Life, however, is the exact opposite of death, and the energy of life is neither visible nor within matter; life's energy differs essentially from all other forces. The secret of existence may very well be that in addition to forces active in matter, there is the mystery that these energies are forever redirected so as to bring about something new. Causality conditions their flow and ebb, and strict necessity conditions development. By understanding these energies, one can predict today what is to happen ten thousand years hence. But the unfolding, the folding asunder in time, is only one of the forms of appearance. It is not real, for each effect, each consequence, is contained in the cause.

And now the ring must be broken. But not broken so that at any point its laws would cease to be valid. Indeed, Europe's most important contribution to the knowledge of nature is probably its emphasis on causality, the sequence of cause and effect, and its universal validity. In effect, we have nowhere a point where this relationship could be rejected and where we could say: "This is a miracle.

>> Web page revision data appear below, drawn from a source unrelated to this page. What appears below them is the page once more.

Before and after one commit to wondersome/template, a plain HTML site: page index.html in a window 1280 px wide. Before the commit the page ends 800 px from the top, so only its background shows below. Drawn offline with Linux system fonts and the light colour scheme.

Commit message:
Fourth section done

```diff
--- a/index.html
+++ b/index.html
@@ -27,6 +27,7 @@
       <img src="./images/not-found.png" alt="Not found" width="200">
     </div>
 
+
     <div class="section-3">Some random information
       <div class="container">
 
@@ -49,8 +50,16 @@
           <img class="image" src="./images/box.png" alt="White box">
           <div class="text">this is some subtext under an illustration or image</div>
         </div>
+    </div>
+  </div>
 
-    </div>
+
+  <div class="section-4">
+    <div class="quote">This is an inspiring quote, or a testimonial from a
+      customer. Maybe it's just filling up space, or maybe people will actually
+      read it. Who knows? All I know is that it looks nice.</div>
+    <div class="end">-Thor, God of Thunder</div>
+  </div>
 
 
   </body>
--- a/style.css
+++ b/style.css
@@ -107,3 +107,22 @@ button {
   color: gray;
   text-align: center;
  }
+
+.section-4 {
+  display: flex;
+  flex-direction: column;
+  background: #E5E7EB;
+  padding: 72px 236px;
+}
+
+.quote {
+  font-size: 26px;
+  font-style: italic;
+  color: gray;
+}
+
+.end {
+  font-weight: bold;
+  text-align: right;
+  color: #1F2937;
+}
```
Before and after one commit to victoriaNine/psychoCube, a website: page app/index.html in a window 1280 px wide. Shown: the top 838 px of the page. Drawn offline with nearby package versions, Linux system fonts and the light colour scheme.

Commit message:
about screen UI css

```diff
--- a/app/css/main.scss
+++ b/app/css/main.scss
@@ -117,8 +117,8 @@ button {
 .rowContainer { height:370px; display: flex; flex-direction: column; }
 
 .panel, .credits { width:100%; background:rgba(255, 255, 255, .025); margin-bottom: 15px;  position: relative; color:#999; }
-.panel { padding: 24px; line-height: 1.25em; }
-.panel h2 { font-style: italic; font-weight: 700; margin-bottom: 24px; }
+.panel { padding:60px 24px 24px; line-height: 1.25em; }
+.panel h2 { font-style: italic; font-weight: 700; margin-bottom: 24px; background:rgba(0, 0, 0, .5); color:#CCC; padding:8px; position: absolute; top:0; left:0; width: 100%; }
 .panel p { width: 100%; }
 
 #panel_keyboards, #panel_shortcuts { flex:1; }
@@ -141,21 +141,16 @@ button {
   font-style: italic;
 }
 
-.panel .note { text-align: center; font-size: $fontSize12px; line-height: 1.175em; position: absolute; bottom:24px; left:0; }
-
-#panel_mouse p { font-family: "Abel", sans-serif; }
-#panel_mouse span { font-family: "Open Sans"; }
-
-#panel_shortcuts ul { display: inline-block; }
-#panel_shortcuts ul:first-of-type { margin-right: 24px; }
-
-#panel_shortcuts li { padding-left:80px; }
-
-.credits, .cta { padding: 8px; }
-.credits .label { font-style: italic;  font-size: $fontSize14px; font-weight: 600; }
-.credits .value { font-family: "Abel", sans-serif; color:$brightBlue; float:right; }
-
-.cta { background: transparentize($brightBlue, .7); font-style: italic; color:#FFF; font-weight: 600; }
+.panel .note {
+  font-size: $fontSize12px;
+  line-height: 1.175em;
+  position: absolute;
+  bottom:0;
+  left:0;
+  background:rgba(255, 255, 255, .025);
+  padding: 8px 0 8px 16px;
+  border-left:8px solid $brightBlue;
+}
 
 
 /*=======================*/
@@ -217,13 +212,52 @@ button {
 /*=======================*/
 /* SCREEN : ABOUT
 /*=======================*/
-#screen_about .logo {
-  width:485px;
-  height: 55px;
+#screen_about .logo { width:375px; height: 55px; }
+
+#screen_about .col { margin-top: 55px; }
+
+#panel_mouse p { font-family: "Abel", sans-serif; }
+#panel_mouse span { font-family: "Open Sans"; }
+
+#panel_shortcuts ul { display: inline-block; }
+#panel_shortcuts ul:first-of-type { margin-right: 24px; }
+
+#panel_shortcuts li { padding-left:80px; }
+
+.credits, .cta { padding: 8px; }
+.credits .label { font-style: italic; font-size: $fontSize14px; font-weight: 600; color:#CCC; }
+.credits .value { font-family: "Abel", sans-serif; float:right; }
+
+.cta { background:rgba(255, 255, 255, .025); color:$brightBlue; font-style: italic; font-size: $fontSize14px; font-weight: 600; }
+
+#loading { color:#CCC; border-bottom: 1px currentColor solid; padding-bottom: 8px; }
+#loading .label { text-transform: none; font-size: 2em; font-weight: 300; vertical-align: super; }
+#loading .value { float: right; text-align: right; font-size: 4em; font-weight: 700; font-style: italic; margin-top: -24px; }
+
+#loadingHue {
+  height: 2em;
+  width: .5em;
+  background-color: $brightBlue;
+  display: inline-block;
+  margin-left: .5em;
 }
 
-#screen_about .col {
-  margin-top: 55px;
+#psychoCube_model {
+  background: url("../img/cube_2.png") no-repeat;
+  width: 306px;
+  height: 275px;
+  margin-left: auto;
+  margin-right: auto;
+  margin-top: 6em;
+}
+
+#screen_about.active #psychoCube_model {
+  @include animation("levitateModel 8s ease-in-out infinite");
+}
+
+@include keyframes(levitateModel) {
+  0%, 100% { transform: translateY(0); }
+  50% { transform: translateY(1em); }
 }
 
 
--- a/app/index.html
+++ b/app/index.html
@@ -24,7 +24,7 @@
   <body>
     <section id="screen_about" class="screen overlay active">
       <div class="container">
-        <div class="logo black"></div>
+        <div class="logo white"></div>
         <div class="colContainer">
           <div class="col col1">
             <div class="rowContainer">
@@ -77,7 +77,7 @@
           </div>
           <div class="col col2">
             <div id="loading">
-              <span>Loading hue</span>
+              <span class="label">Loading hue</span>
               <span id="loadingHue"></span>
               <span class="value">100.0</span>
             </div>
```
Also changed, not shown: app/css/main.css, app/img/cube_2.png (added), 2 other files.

Here is empty space, where somehow something scientifically inaccessible is happening; where something disappears and something new, previously unconditioned, appears." But while causality is valid throughout the world of appearances, we find this world, and acting through it, something that is not subject to causality. It is valued, knows value, and creates values. This strange interior of the world - if we may designate this relationship so - is inseparably united with the exterior. One could not speak of it as the seed and of something else as the shell. Nature has neither seed nor shell; both inseparably interpenetrate one another, and yet there is an essential difference. This system of values, which is the basis of all the arts, is present together with the system of causality.

Here is an interesting phenomenon. It seems that a mechanical effect can take two directions in the organism: constructive or destructive. Causality does not give us the reason. For this is the neutral point, the point where causality enters the phenomenon. Whatever lies beyond phenomenon must always be inaccessible to science. However, we see that certain chemicals support and nourish the life of our bodies and maintain them. On the other hand, only a second later, without essential changes in the body's chemical composition, we may find that this same causality, acting in reverse, results in the gradual decomposition and decay of the body. It is the same causality and the same substances; once working this way, and once working that; both activities can be scientifically examined. Indeed, we would be superstitious were we to assume that living organism are less accessible to science than dead organisms. On the contrary, the opportunity and duty of science is to investigate to an even greater extent the complicated constructional texture customarily designated as life.

Richard Wilhelm. Lectures on the I-Ching: Constancy and Change. Princeton University Press 1979.